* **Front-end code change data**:
---*---
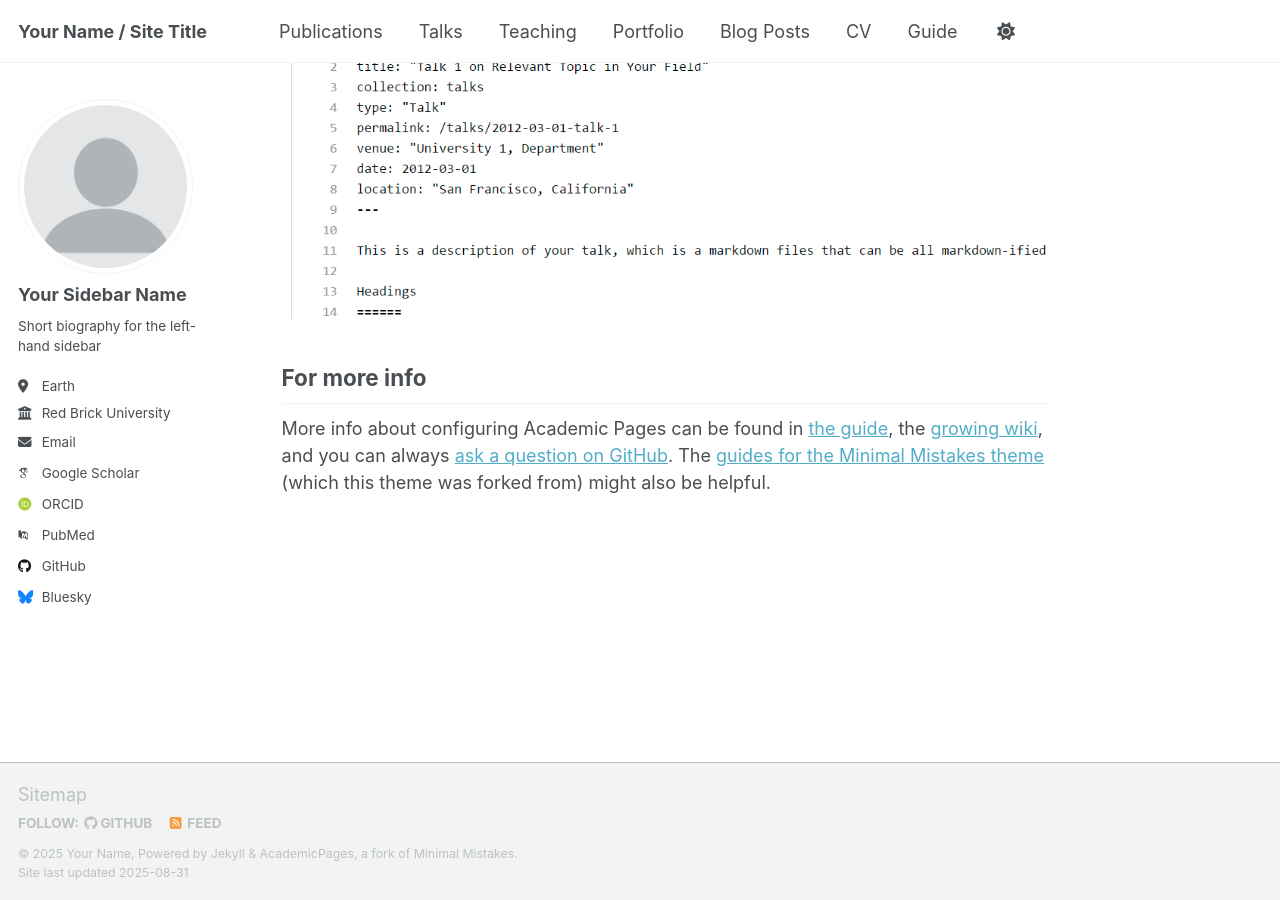
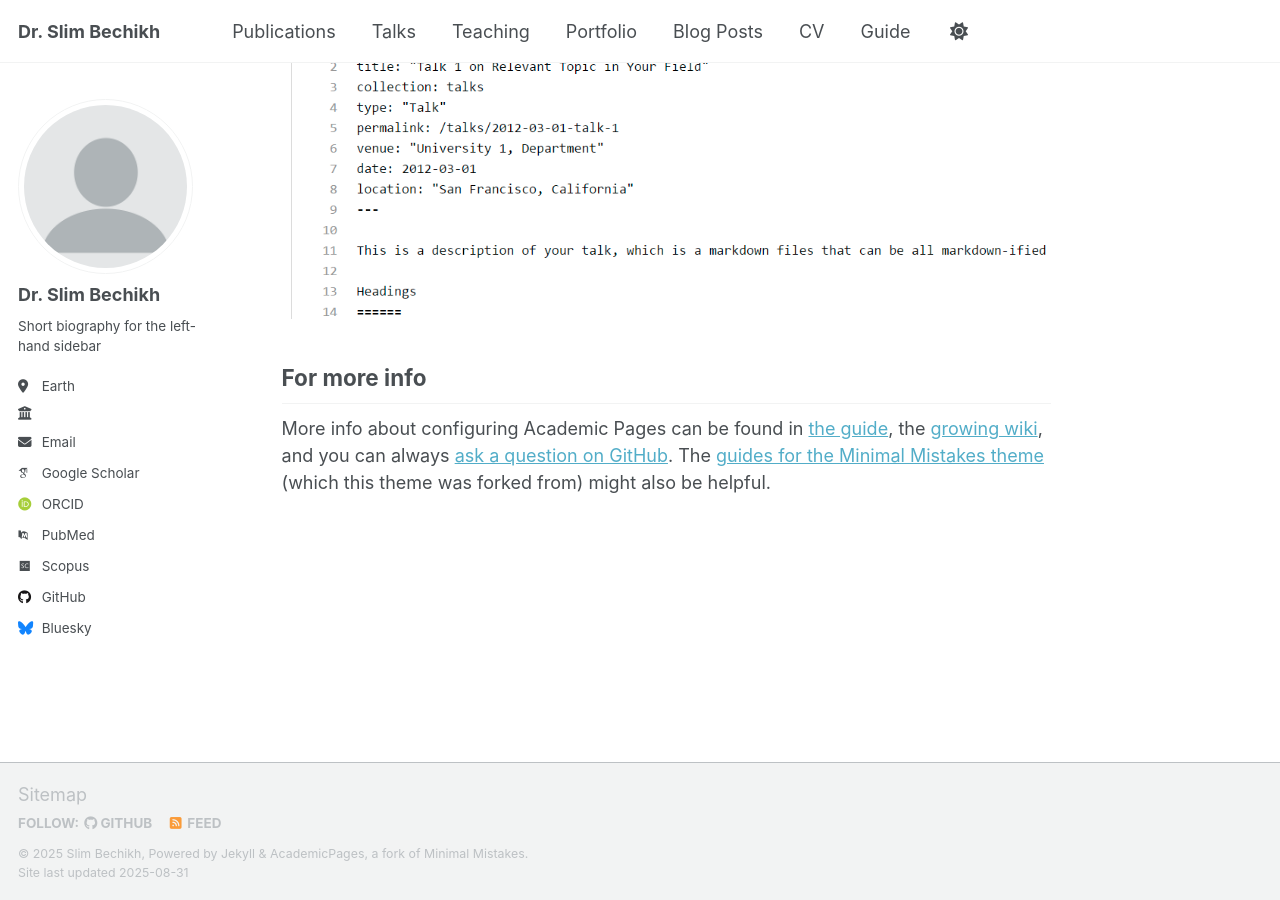
Before and after one commit to Slim-Bechikh/Slim-Bechikh.github.io, a Jekyll site: the page built from _pages/about.md, in a window 1280 px wide and 900 px high, scrolled down 2880 px. Built offline with Jekyll 4.4.1, drawn with Linux system fonts in a browser that asks for light colours; some web fonts are replaced; a script that is not in the unit is left out.

Commit message:
Update _config.yml

```diff
--- a/_config.yml
+++ b/_config.yml
@@ -9,10 +9,10 @@
 # Basic Site Settings
 locale                   : "en-US"
 site_theme               : "default" # Currently available options are "default", "air"
-title                    : "Your Name / Site Title"
+title                    : "Dr. Slim Bechikh"
 title_separator          : "-"
-name                     : &name "Your Name"
-description              : &description "personal description"
+name                     : &name "Slim Bechikh"
+description              : &description "Associate Professor of AI and Data Science"
 url                      : https://academicpages.github.io # the base hostname & protocol for your site e.g. "https://[your GitHub username].github.io" or if you already have some other page hosted on Github then use "https://[your GitHub username].github.io/[Your Repo Name]"
 baseurl                  : "" # the subpath of your site, e.g. "/blog"
 repository               : "academicpages/academicpages.github.io"
@@ -23,25 +23,26 @@ repository               : "academicpages/academicpages.github.io"
 author:
   # Biographic information
   avatar           : "profile.png"
-  name             : "Your Sidebar Name"
+  name             : "Dr. Slim Bechikh"
   pronouns         : # example: "she/her"
   bio              : "Short biography for the left-hand sidebar"
   location         : "Earth"
-  employer         : "Red Brick University"
+  employer         : ""
+  address          : "School of Computer Science, University of Nottingham, UK"
   uri              : # URL
-  email            : "none@example.org"
+  email            : "slim.bechikh@nottingham.ac.uk"
 
   # Academic websites
   academia         : # URL
   arxiv            : # URL - Update with the correct link to your profile
-  googlescholar    : "https://scholar.google.com/citations?user=PS_CX0AAAAAJ"
+  googlescholar    : "https://scholar.google.com/citations?user=fDdqeFUAAAAJ"
   inspire-hep      : # URL
   impactstory      : # URL
-  orcid            : "http://orcid.org/yourorcidurl"
+  orcid            : "https://orcid.org/0000-0003-1378-7415"
   semantic         : # URL
   pubmed           : "https://www.ncbi.nlm.nih.gov/pubmed/?term=john+snow"
   researchgate     : # URL
-  scopus           : # URL
+  scopus           : "https://www.scopus.com/authid/detail.uri?authorId=25924742700"
 
   # Repositories and software development
   bitbucket        : # Username - Update with your username on the site
```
---*---
* **EXERCISE OBJECTIVE**: Leaving the pictures aside, output each entry above exactly as written.

* **TASK SOLUTION**:
Before and after one commit to Slim-Bechikh/Slim-Bechikh.github.io, a Jekyll site: the page built from _pages/about.md, in a window 1280 px wide and 900 px high, scrolled down 2880 px. Built offline with Jekyll 4.4.1, drawn with Linux system fonts in a browser that asks for light colours; some web fonts are replaced; a script that is not in the unit is left out.

Commit message:
Update _config.yml

```diff
--- a/_config.yml
+++ b/_config.yml
@@ -9,10 +9,10 @@
 # Basic Site Settings
 locale                   : "en-US"
 site_theme               : "default" # Currently available options are "default", "air"
-title                    : "Your Name / Site Title"
+title                    : "Dr. Slim Bechikh"
 title_separator          : "-"
-name                     : &name "Your Name"
-description              : &description "personal description"
+name                     : &name "Slim Bechikh"
+description              : &description "Associate Professor of AI and Data Science"
 url                      : https://academicpages.github.io # the base hostname & protocol for your site e.g. "https://[your GitHub username].github.io" or if you already have some other page hosted on Github then use "https://[your GitHub username].github.io/[Your Repo Name]"
 baseurl                  : "" # the subpath of your site, e.g. "/blog"
 repository               : "academicpages/academicpages.github.io"
@@ -23,25 +23,26 @@ repository               : "academicpages/academicpages.github.io"
 author:
   # Biographic information
   avatar           : "profile.png"
-  name             : "Your Sidebar Name"
+  name             : "Dr. Slim Bechikh"
   pronouns         : # example: "she/her"
   bio              : "Short biography for the left-hand sidebar"
   location         : "Earth"
-  employer         : "Red Brick University"
+  employer         : ""
+  address          : "School of Computer Science, University of Nottingham, UK"
   uri              : # URL
-  email            : "none@example.org"
+  email            : "slim.bechikh@nottingham.ac.uk"
 
   # Academic websites
   academia         : # URL
   arxiv            : # URL - Update with the correct link to your profile
-  googlescholar    : "https://scholar.google.com/citations?user=PS_CX0AAAAAJ"
+  googlescholar    : "https://scholar.google.com/citations?user=fDdqeFUAAAAJ"
   inspire-hep      : # URL
   impactstory      : # URL
-  orcid            : "http://orcid.org/yourorcidurl"
+  orcid            : "https://orcid.org/0000-0003-1378-7415"
   semantic         : # URL
   pubmed           : "https://www.ncbi.nlm.nih.gov/pubmed/?term=john+snow"
   researchgate     : # URL
-  scopus           : # URL
+  scopus           : "https://www.scopus.com/authid/detail.uri?authorId=25924742700"
 
   # Repositories and software development
   bitbucket        : # Username - Update with your username on the site
```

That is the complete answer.